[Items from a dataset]
/---

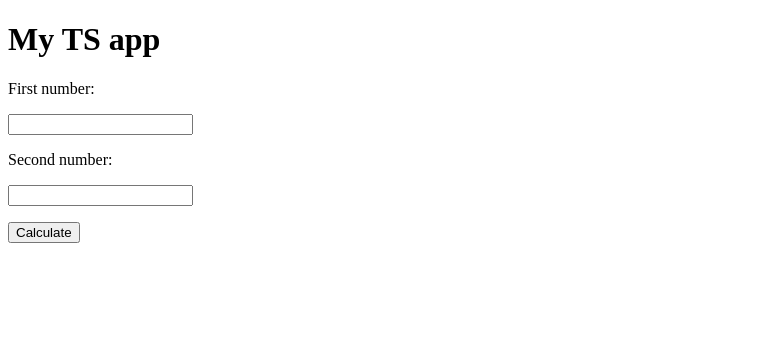
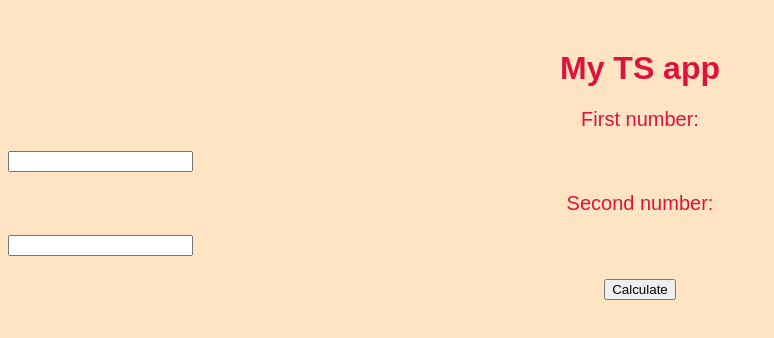
Before and after one commit to Kraktass/TSnetlifyTest, a website: page index.html in a window 1280 px wide. Shown: the whole page, without its empty margins (0-774 px from the left). Drawn offline with Linux system fonts and the light colour scheme.

Commit message:
added stuff

```diff
--- a/index.html
+++ b/index.html
@@ -6,6 +6,7 @@
     <meta name="viewport" content="width=device-width, initial-scale=1.0">
     <title>My TS app</title>
     <script>var exports = {}</script>
+    <link rel="stylesheet" href="style.css">
 </head>
 <body>
     <h1>My TS app</h1>
--- /dev/null
+++ b/style.scss
@@ -0,0 +1,18 @@
+$primary-color: bisque;
+
+body {
+    background-color: $primary-color;
+    font-family: Arial, Helvetica, sans-serif;
+    color: crimson;
+}
+
+h1 {
+    text-align: center;
+    margin-top: 50px;
+}
+
+p {
+    text-align: center;
+    margin-top: 20px;
+    font-size: 20px;
+}
```
Also changed, not shown: style.css (added), 1 other file.
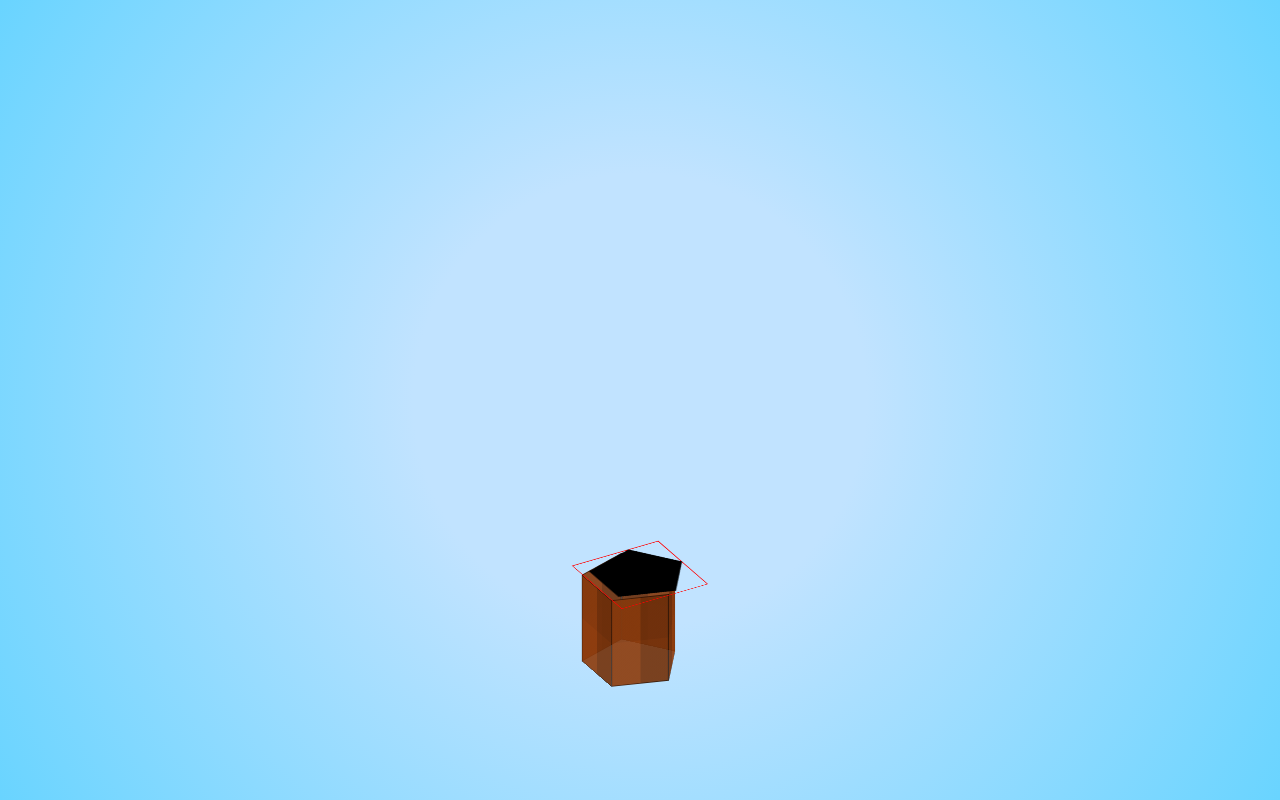
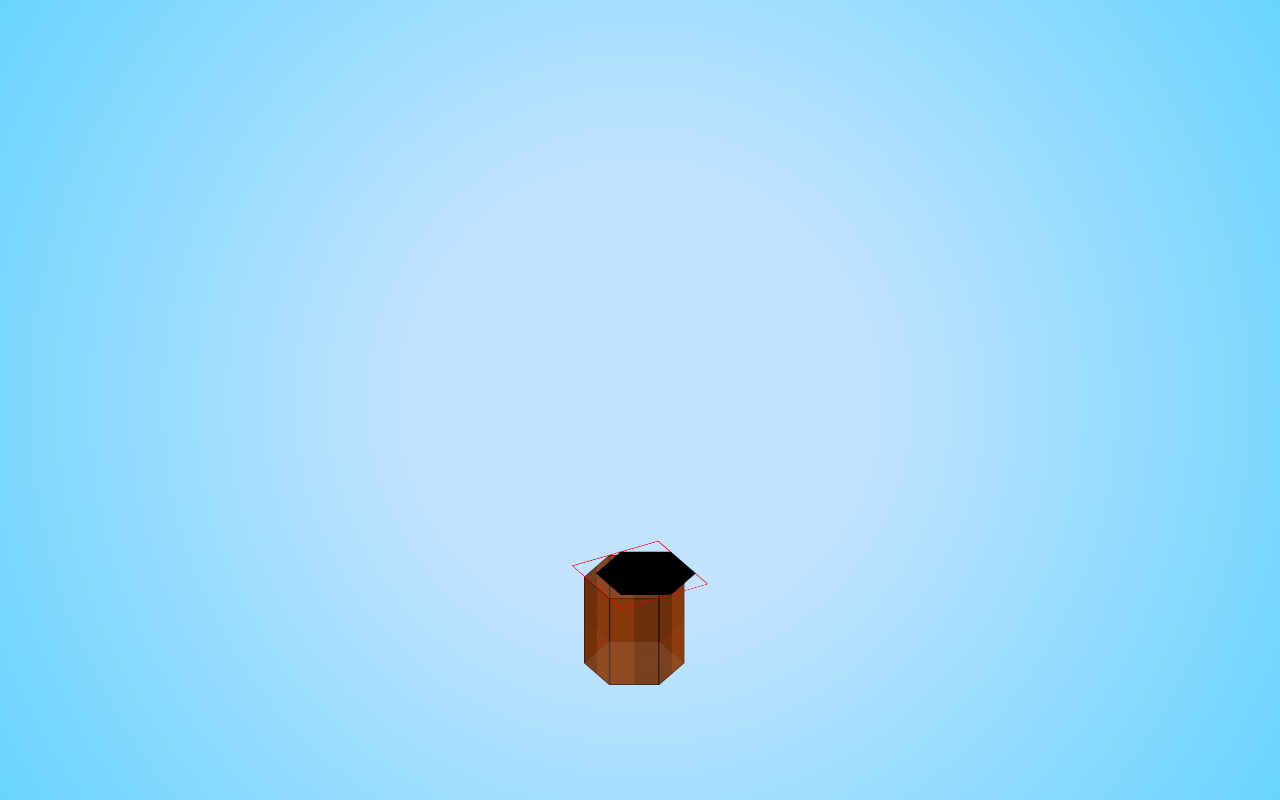
Before and after one commit to Danya-hub/bulding, a plain HTML site: page src/index.html in a window 1280 px wide. Drawn offline with Linux system fonts and the light colour scheme.

Commit message:
create site for bulding

```diff
--- a/src/index.js
+++ b/src/index.js
@@ -4,5 +4,5 @@ import objectOfShapes from "./js/createShape.js";
 import _getArrOfShapes from "./js/getArrOfShapes.js";
 import _createPlatform from "./js/createPlatform.js";
 
-const dataOfShapes = _getArrOfShapes(10, objectOfShapes, 100, 100); //number of shapes, object, width, height
-_createPlatform(dataOfShapes[2], 1); //shapes, number of sides //! sides 40
+const dataOfShapes = _getArrOfShapes(100, objectOfShapes, 100, 100); //number of shapes, object, width, height
+_createPlatform(dataOfShapes[3], 1); //shapes, number of sides // data.r <-- 2
--- a/src/js/createShape.js
+++ b/src/js/createShape.js
@@ -47,11 +47,11 @@ const _createShape = (numberOfSide, size) => {
     }
 
     function _createElem() {
-        data.insDegree = Math.round((180 * (data.numberOfSides - 2)) / data.numberOfSides),
+        data.insDegree = (180 * (data.numberOfSides - 2)) / data.numberOfSides,
             data.centDegree = 360 / data.numberOfSides;
-        data.w = data.maxW * (data.insDegree > 90 ? Math.sin((180 / data.numberOfSides) * (Math.PI / 180)) : 1);
-        data.r = data.w / (2 * Math.tan(180 / data.numberOfSides * (Math.PI / 180))),
-            data.R = data.w / (2 * Math.sin(180 / data.numberOfSides * (Math.PI / 180)));
+        data.w = data.maxW * (data.insDegree > 90 ? Math.sin((data.centDegree / 2) * (Math.PI / 180)) : 1);
+        data.r = data.w / (2 * Math.tan((data.centDegree / 2) * (Math.PI / 180))),
+            data.R = data.w / (2 * Math.sin((data.centDegree / 2) * (Math.PI / 180)));
 
         let parentElem = document.createElement('div');
         parentElem.className = 'baseSide';
--- a/src/js/createSurface.js
+++ b/src/js/createSurface.js
@@ -1,26 +1,27 @@
 const createSurface = (object) => {
     let coordForShape = '';
-    object.points.forEach((coord, i) => coordForShape += `${coord.x} ${coord.y}` + (object.numberOfSides - 1 > i ? ',' : ''));
-    const minX = _findSpecialCoord('min', 'x'),
-        minY = _findSpecialCoord('min', 'y');
 
     function __init__() {
-        _createElem();
+        object.points.forEach((coord, i) => coordForShape += `${coord.x} ${coord.y}` + (object.numberOfSides - 1 > i ? ',' : ''));
+        const minX = _findSpecialCoord('min', 'x'),
+            minY = _findSpecialCoord('min', 'y');
+
+        _createElem(minX, minY);
     }
 
     function _findSpecialCoord(meth, axis) {
         return Math[meth](...object.points.map(e => e[axis]))
     }
 
-    function _createElem() {
+    function _createElem(_x, _y) {
         let surface = document.createElement('svg'),
             polygon = document.createElement('polygon');
 
         surface.className = 'surface',
             polygon.className = 'polygon';
+            console.log(object.maxH - (object.numberOfSides % 2 ? object.R : object.r));
 
-        surface.setAttribute('viewBox', `${minX} ${minY} ${object.maxW} ${object.maxW}`);
-        // polygon.style.transform = `translateY(${object.R - object.r}px)`;
+        surface.setAttribute('viewBox', `${_x} ${_y} ${object.maxW} ${object.maxW}`);
         surface.style.cssText = `
             position: absolute;
             width: ${object.maxW}px;
--- a/src/style.css
+++ b/src/style.css
@@ -13,7 +13,6 @@ body {
     background: radial-gradient(circle, rgb(193, 227, 255) 30%, rgb(105, 212, 255)) no-repeat;
     width: 100vw;
     height: 100vh;
-    overflow: hidden;
 }
 
 #platform {
```
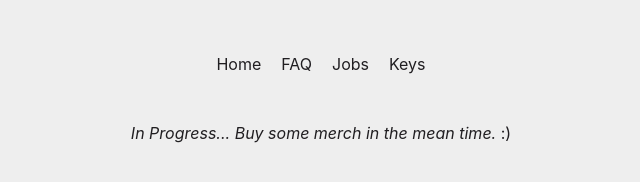
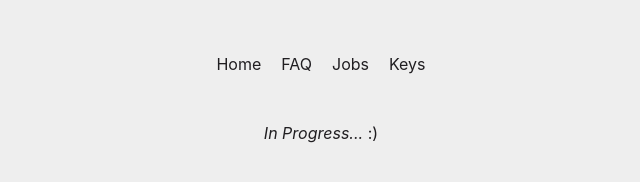
Before and after one commit to DolusNZ/dolusnz, a plain HTML site: page faq/index.html in a window 1280 px wide. Shown: the part 442-624 px from the top of the page, without its empty margins (319-959 px from the left). Drawn offline with Linux system fonts and the light colour scheme.

Commit message:
Update index.html

```diff
--- a/faq/index.html
+++ b/faq/index.html
@@ -38,7 +38,7 @@
 <main class="page-content" aria-label="Content">
       <div class="wrapper">
         <center>
-<i>In Progress... Buy some merch in the mean time.</i> :)
+<i>In Progress...</i> :)
 </center>
 
       </div>
```
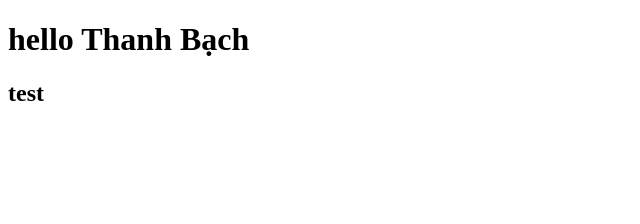
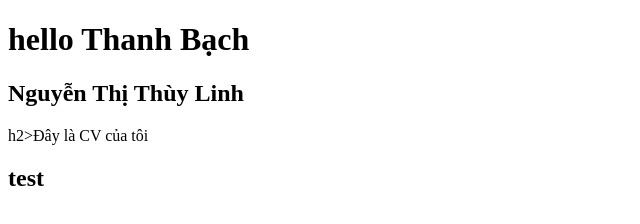
Before and after one commit to thanh134676/thanh134676.github.io, a plain HTML site: page index.html in a window 1280 px wide. Shown: the whole page, without its empty margins (0-640 px from the left). Drawn offline with Linux system fonts and the light colour scheme.

Commit message:
Update index.html

```diff
--- a/index.html
+++ b/index.html
@@ -8,6 +8,8 @@
 </head>
 <body>
     <h1>hello Thanh Bạch</h1>
+    <h2>Nguyễn Thị Thùy Linh</h2>
+    h2>Đây  là CV của tôi</h2>
     <h2>test</h2>
 </body>
 </html>
```
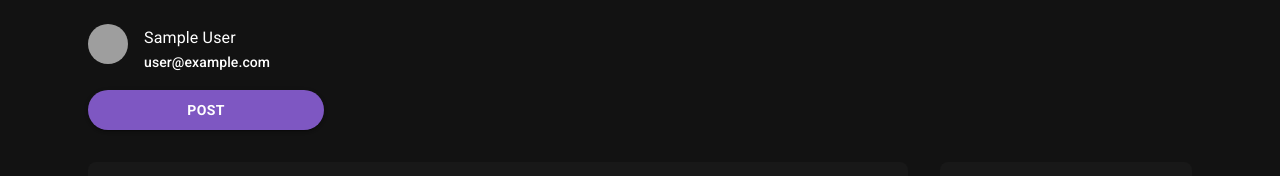
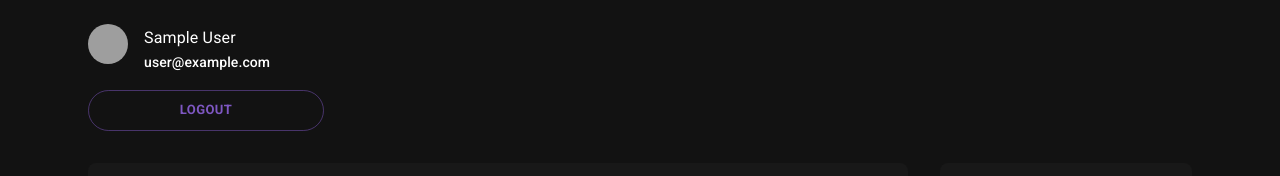
Before and after one commit to gelotuason/Social_Media_App, a React (Vite) app: page /home in a window 1280 px wide. Shown: the top 176 px of the page. Built offline with nearby package versions, Linux system fonts and the light colour scheme; no server answers; the database is empty; sample sign-in values are in the browser's storage; grey boxes are pictures that could not be loaded.

Commit message:
added signout function and some changes in signup

```diff
--- a/src/pages/Home.jsx
+++ b/src/pages/Home.jsx
@@ -1,7 +1,7 @@
 import { useEffect, useState } from "react";
 import { useNavigate } from 'react-router-dom';
-import { getAuth, onAuthStateChanged } from "firebase/auth";
-import { getFirestore, addDoc, collection, Timestamp, onSnapshot, orderBy } from 'firebase/firestore';
+import { getAuth, onAuthStateChanged, signOut } from "firebase/auth";
+import { getFirestore, addDoc, collection, Timestamp, onSnapshot } from 'firebase/firestore';
 import { getStorage, ref, uploadBytes, getDownloadURL } from "firebase/storage";
 import firebaseApp from '../config/firebaseConfig'
 import Box from '@mui/material/Box';
@@ -28,7 +28,6 @@ function Home() {
     const navigate = useNavigate();
 
     useEffect(() => {
-
         onAuthStateChanged(auth, (user) => {
             if (user) {
                 // User is signed in, see docs for a list of available properties
@@ -47,7 +46,7 @@ function Home() {
         });
 
         onSnapshot(collection(db, 'posts'), snapshot => {
-            const newPosts =[];
+            const newPosts = [];
 
             snapshot.forEach(post => {
                 newPosts.push(post.data());
@@ -112,6 +111,13 @@ function Home() {
         }
     }
 
+    const handleLogout = () => {
+        signOut(auth).then(() => {
+            // Sign-out successful.
+            navigate('/');
+        })
+    }
+
     return (
         <Container maxWidth='lg'>
             <Box sx={{ p: '8px' }}>
@@ -124,8 +130,14 @@ function Home() {
                                 <Typography variant='subtitle2'>{userProfile.email}</Typography>
                             </Box>
                         </Grid>
-                        <Button variant="contained" color='primary' sx={{ borderRadius: 6, p: 1, fontWeight: 'bold', marginTop: '16px', minWidth: '236px' }}>
-                            POST
+                        <Button
+                            onClick={handleLogout}
+                            variant="outlined"
+                            color='primary'
+                            size="small"
+                            sx={{ borderRadius: 6, p: 1, fontWeight: 'bold', marginTop: '16px', minWidth: '236px' }}
+                        >
+                            Logout
                         </Button>
 
                     </Grid>
--- a/src/pages/auth/Authentication.jsx
+++ b/src/pages/auth/Authentication.jsx
@@ -93,7 +93,6 @@ function Authentication() {
 
         try {
             await validationSchema.validate(userData, { abortEarly: false });
-            // console.log('Form Submitted', userData);
             createUserWithEmailAndPassword(auth, userData.email, userData.password)
                 .then((userCredential) => {
                     // Signed up
@@ -102,11 +101,18 @@ function Authentication() {
 
                     updateProfile(auth.currentUser, {
                         displayName: userData.name,
-                        // photoURL: "https://example.com/jane-q-user/profile.jpg"
                     });
 
                     alert('Registered successfully!');
-                    navigate('/home');
+                    setUserData({
+                        name: '',
+                        email: '',
+                        password: '',
+                        confirmPassword: '',
+                        birthDate: date
+                    });
+
+                    handleOpenModal();
                 })
                 .catch((error) => {
                     const errorCode = error.code;
```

\---

#### ACTIVITY:
Your task is to copy each line of the data above that holds "Math".

#### ANSWER TO THE PROBLEM:
-        data.insDegree = Math.round((180 * (data.numberOfSides - 2)) / data.numberOfSides),
-        data.w = data.maxW * (data.insDegree > 90 ? Math.sin((180 / data.numberOfSides) * (Math.PI / 180)) : 1);
-        data.r = data.w / (2 * Math.tan(180 / data.numberOfSides * (Math.PI / 180))),
-            data.R = data.w / (2 * Math.sin(180 / data.numberOfSides * (Math.PI / 180)));
+        data.w = data.maxW * (data.insDegree > 90 ? Math.sin((data.centDegree / 2) * (Math.PI / 180)) : 1);
+        data.r = data.w / (2 * Math.tan((data.centDegree / 2) * (Math.PI / 180))),
+            data.R = data.w / (2 * Math.sin((data.centDegree / 2) * (Math.PI / 180)));
         return Math[meth](...object.points.map(e => e[axis]))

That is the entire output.